An outliner done right



Turns out there's actually a desktop outliner out there that's worth a damn, and I mean one mere mortals can use for a change. It's called TreeLine, and it does a lot of things right.

For one thing, TreeLine saves its data into honest files, wherever you tell it to save, not in some hidden database like most competition. And those files are JSON, so if you ever find yourself unable to run the software, it's still easy to recover the data, with a text editor if nothing else.

Second, TreeLine isn't just any outliner, but a structured data editor. By default, each node only gets a one-line name field. For anything else, you have to define more. You can add any number of node types to a document, each having multiple fields, and fields have various types, with suitable input methods (such as a month view for dates). Not that you have to use the outlining features: it can work Rolodex-style just as well.

Third, import and export features are outstanding: a surprising variety of formats are supported, and handled smartly at that. CSV works especially well. Also browser bookmarks. Only HTML export is terrible, but it should be easy to write filters, using the generic XML support as an intermediary. Documents can even be printed out (e.g. to a PDF file), with flexible output formatting.

Oh, there's a bit of a learning curve, except reasonable for once. TreeLine doesn't overwhelm; with it, I feel in control. TreeLine can be mastered.

If you want to give it a whirl, TreeLine runs on Windows and Linux (probably BSD and Mac, too), and it's light on system resources.
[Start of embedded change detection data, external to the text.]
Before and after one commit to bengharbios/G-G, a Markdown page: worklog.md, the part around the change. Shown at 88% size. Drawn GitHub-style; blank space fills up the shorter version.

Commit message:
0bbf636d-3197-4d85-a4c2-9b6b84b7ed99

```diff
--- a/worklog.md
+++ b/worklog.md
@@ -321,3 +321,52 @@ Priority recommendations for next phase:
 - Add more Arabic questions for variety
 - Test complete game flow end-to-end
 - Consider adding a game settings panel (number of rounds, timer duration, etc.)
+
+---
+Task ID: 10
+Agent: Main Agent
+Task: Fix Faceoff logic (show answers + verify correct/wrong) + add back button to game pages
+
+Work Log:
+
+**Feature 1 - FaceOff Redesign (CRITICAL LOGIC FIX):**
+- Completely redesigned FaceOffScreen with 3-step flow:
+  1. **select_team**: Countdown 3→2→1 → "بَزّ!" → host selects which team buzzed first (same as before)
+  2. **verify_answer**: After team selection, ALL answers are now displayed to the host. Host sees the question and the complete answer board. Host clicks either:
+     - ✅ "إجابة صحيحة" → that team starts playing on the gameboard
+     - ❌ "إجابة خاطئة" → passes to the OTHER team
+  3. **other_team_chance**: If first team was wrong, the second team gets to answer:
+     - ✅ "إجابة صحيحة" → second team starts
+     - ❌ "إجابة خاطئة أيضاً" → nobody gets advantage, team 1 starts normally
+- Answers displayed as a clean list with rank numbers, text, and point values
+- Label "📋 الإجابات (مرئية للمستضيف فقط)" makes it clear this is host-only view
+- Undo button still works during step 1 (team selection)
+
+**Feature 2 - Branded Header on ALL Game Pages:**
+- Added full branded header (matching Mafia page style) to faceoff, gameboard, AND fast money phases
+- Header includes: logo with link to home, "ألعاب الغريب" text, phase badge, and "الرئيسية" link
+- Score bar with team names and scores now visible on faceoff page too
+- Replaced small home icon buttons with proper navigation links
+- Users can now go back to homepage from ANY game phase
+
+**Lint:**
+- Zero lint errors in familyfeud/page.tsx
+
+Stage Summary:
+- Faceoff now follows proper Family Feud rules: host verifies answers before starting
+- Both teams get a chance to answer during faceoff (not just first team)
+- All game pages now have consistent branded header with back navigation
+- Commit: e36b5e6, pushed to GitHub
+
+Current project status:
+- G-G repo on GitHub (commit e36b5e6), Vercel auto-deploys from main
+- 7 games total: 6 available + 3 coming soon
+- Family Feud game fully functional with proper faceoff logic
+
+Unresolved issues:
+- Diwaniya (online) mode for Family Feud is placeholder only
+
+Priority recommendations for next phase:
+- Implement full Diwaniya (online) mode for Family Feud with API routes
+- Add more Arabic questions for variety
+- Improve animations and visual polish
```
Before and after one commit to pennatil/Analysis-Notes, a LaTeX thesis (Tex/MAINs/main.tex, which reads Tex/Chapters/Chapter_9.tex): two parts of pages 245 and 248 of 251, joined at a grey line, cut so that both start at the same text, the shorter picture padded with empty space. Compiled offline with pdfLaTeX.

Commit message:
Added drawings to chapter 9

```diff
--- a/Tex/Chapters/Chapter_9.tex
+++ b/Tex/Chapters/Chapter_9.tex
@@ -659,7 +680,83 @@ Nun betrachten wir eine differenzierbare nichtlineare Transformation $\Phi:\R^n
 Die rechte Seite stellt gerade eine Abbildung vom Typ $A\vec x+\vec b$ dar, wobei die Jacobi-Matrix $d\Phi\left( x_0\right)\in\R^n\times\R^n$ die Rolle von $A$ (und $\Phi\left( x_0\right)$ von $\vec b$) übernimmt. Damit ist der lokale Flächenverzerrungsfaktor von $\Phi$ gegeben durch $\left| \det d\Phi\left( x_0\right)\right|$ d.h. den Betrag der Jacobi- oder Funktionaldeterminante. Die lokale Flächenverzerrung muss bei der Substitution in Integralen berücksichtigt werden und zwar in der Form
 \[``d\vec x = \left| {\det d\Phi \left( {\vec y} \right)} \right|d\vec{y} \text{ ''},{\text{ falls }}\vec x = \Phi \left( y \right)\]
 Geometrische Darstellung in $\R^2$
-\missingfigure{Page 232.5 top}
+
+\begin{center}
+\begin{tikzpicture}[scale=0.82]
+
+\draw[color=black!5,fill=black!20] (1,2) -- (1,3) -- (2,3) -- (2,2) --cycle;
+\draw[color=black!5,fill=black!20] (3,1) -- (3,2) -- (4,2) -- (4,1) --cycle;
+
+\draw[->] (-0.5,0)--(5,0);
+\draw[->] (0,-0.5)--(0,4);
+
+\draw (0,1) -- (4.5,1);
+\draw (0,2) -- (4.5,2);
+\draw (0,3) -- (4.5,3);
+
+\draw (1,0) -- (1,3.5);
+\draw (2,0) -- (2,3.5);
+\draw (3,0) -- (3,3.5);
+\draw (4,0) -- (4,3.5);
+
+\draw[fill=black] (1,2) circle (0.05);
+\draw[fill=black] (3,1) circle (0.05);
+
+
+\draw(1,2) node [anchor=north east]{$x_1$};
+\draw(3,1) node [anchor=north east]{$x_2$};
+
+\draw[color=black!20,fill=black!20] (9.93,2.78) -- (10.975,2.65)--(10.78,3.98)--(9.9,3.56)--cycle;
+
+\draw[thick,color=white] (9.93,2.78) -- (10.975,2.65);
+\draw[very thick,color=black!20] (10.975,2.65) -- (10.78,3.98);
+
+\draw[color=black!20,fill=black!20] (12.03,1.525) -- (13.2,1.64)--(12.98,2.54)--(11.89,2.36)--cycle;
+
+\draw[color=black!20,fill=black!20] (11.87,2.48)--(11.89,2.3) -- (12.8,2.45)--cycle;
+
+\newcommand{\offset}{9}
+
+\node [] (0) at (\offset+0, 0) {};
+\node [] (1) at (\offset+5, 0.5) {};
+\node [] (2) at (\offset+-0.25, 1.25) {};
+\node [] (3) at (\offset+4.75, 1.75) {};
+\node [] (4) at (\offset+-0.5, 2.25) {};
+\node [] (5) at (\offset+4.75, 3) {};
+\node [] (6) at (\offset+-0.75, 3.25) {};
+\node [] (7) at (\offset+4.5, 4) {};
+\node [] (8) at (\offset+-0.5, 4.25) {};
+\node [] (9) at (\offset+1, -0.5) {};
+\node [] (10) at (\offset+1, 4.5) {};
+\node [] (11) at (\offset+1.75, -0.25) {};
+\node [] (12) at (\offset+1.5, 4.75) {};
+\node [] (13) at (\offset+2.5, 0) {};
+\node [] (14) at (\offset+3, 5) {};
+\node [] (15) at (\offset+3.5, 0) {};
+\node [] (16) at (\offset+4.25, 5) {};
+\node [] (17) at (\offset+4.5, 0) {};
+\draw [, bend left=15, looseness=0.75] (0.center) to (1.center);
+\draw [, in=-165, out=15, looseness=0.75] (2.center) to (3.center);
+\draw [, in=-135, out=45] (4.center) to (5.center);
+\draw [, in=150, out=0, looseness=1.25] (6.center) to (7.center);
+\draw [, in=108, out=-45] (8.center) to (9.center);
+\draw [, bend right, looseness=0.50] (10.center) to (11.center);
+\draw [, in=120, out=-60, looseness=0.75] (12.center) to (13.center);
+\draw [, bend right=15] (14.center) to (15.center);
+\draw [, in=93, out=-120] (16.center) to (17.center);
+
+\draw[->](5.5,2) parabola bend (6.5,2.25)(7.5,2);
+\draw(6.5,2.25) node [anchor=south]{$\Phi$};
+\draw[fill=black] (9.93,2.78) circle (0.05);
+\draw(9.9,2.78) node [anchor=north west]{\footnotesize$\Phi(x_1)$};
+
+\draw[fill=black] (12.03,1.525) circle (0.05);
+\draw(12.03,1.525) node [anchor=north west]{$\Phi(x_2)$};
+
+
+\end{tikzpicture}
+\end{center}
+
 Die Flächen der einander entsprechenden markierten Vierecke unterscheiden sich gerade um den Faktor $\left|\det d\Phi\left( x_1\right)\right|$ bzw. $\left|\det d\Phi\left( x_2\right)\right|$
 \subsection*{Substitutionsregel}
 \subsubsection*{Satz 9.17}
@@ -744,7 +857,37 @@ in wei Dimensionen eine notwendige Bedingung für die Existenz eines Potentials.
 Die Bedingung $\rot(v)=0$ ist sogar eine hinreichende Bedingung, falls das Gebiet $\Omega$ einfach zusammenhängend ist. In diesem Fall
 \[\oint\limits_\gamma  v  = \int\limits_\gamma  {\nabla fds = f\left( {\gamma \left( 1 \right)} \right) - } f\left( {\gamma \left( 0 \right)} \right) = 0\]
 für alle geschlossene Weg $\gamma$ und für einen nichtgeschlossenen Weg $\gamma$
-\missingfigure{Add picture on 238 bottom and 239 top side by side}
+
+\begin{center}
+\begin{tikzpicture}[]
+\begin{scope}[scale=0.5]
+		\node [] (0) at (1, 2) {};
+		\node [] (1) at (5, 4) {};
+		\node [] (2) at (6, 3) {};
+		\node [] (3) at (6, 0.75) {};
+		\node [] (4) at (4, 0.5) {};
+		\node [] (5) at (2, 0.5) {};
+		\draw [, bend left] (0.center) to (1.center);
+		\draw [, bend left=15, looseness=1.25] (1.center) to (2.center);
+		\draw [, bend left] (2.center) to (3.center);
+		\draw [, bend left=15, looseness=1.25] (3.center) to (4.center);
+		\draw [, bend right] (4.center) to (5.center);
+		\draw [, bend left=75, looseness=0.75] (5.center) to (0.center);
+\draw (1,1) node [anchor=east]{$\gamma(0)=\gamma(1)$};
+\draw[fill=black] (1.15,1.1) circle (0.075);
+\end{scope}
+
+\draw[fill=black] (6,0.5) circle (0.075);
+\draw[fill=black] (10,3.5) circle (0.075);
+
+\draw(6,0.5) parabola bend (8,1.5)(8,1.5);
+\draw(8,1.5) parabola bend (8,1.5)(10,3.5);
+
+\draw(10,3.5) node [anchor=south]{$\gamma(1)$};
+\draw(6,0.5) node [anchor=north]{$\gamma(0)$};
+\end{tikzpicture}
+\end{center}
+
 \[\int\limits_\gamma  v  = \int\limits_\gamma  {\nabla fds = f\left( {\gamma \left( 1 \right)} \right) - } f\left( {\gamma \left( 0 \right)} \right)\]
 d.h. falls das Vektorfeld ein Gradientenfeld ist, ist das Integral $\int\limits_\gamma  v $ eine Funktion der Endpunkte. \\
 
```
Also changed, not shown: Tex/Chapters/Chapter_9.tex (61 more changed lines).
A keeper all in all. Enjoy, and may your data stay well organized. We need all the help we can get.


Tags: software, review